Above 10V, the on-unit display shows only one decimal place, but the software shows two.  Making me happy, it rounds properly - if the software shows 10.46V, the display on the unit will show 10.5V (I’ve seen others that truncate).

Depending on your calibration, you may end up with somewhat less than 5A maximum current - after I calibrated, the maximum current I could pass was 4.73A - but it was an honest 4.73A, which is what it had been passing originally when reporting 5A out of the box.

Final Thoughts

I started this blog with a few battery testers, and they’ve gotten steadily better over the past few years.  This unit, paired with the USB serial interface, is incredibly capable, and once calibrated, the accuracy is as good as anything I could ask for in a $20 unit.

One of the huge things this unit offers compared to other testers is the 19.5V upper voltage limit.  You can test up to 4S lithium packs without trouble (useful for those with RC flying things), though the current is limited at that point.  You can still get solid amp-hour comparisons on packs over time, though, and the accuracy is great.

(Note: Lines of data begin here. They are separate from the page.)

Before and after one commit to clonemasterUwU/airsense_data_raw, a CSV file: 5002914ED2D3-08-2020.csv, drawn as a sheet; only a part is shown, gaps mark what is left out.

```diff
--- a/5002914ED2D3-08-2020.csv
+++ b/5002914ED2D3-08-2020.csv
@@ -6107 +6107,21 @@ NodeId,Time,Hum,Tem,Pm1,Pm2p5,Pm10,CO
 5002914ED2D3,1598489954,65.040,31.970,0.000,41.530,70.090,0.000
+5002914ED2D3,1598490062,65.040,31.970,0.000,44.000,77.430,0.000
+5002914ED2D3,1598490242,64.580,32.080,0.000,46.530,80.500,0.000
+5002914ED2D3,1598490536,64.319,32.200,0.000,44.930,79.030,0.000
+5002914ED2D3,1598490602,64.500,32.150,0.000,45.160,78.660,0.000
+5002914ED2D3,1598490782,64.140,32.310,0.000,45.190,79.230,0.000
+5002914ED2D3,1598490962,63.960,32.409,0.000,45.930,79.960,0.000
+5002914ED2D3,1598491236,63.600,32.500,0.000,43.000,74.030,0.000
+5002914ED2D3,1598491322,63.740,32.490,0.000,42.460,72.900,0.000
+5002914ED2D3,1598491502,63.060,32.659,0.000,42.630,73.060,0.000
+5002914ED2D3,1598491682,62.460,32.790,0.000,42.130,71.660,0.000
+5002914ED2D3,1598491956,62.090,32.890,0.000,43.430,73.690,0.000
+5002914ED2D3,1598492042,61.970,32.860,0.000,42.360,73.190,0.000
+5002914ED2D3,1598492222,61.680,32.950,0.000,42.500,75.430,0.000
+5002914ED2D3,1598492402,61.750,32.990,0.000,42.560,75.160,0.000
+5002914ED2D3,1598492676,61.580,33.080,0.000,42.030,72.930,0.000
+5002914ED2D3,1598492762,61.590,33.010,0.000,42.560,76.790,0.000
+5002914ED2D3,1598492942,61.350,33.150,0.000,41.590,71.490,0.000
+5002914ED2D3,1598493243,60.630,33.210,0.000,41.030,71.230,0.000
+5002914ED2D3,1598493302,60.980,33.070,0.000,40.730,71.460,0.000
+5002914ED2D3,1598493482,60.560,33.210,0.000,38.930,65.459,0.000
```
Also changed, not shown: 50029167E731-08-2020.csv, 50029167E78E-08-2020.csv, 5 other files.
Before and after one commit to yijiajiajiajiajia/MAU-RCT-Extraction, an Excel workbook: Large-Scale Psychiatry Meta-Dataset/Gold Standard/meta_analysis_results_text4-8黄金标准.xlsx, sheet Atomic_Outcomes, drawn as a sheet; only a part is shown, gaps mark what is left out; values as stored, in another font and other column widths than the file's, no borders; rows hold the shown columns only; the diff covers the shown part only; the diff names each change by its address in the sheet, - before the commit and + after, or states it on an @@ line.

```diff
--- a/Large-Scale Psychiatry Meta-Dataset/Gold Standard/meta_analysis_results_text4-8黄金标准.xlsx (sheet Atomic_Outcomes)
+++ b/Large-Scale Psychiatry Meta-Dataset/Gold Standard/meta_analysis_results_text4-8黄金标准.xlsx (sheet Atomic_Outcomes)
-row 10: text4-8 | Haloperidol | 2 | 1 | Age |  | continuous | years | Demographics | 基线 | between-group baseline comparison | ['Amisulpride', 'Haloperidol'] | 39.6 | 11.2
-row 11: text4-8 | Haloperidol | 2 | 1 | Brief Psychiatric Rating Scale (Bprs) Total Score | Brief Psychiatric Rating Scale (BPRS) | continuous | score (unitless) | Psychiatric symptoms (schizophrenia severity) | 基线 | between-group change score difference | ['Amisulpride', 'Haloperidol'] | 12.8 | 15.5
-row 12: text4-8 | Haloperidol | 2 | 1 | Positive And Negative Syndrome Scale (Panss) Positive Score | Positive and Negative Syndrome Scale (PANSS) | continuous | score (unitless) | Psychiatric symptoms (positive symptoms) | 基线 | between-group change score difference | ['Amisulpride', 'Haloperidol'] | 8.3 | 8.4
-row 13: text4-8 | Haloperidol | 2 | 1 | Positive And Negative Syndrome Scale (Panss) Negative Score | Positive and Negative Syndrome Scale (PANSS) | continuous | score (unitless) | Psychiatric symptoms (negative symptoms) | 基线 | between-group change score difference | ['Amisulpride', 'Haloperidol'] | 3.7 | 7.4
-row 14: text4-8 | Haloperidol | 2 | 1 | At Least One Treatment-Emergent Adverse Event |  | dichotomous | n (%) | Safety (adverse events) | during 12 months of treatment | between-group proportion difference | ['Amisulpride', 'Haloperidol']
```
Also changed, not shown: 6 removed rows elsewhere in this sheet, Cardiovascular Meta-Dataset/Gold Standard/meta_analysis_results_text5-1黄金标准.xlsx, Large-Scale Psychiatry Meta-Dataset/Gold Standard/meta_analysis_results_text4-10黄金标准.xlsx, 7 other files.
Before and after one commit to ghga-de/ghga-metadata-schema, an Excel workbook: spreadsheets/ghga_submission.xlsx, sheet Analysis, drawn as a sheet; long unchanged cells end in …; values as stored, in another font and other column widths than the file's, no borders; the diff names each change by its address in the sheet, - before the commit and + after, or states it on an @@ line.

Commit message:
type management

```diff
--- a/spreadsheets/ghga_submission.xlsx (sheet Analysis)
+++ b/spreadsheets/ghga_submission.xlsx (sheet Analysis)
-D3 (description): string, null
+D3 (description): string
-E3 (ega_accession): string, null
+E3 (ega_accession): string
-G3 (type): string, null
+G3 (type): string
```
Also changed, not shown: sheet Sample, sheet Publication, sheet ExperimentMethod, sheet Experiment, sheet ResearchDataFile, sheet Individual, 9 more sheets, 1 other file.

My only real complaint is the factory current calibration - it’s just really, really bad.  If you have a halfway tolerable multimeter, calibrate the unit first before you use it.  I wonder if there’s a market for selling pre-calibrated meters?

This gizmo having a serial protocol, the next obvious question is, “Have I reverse engineered it?”  And the answer, sadly, is “Not yet.”  I can tell you it’s 9600 8E1, and it’s easy to sniff the commands from Windows, but I haven’t had the time to sit down and reverse the protocol yet.  It doesn’t look hard, and I’ll probably do it at some point, but I can’t give any estimates.  If you feel like doing it, please, go for it, and let me know when you’re done!


Comments are handled on my Discourse forum - you'll need to create an account there to post comments.

If you've found this post useful, insightful, or informative, why not support me on Ko-fi? And if you'd like to be notified of new posts (I post every two weeks), you can follow my blog via email! Of course, if you like RSS, I support that too.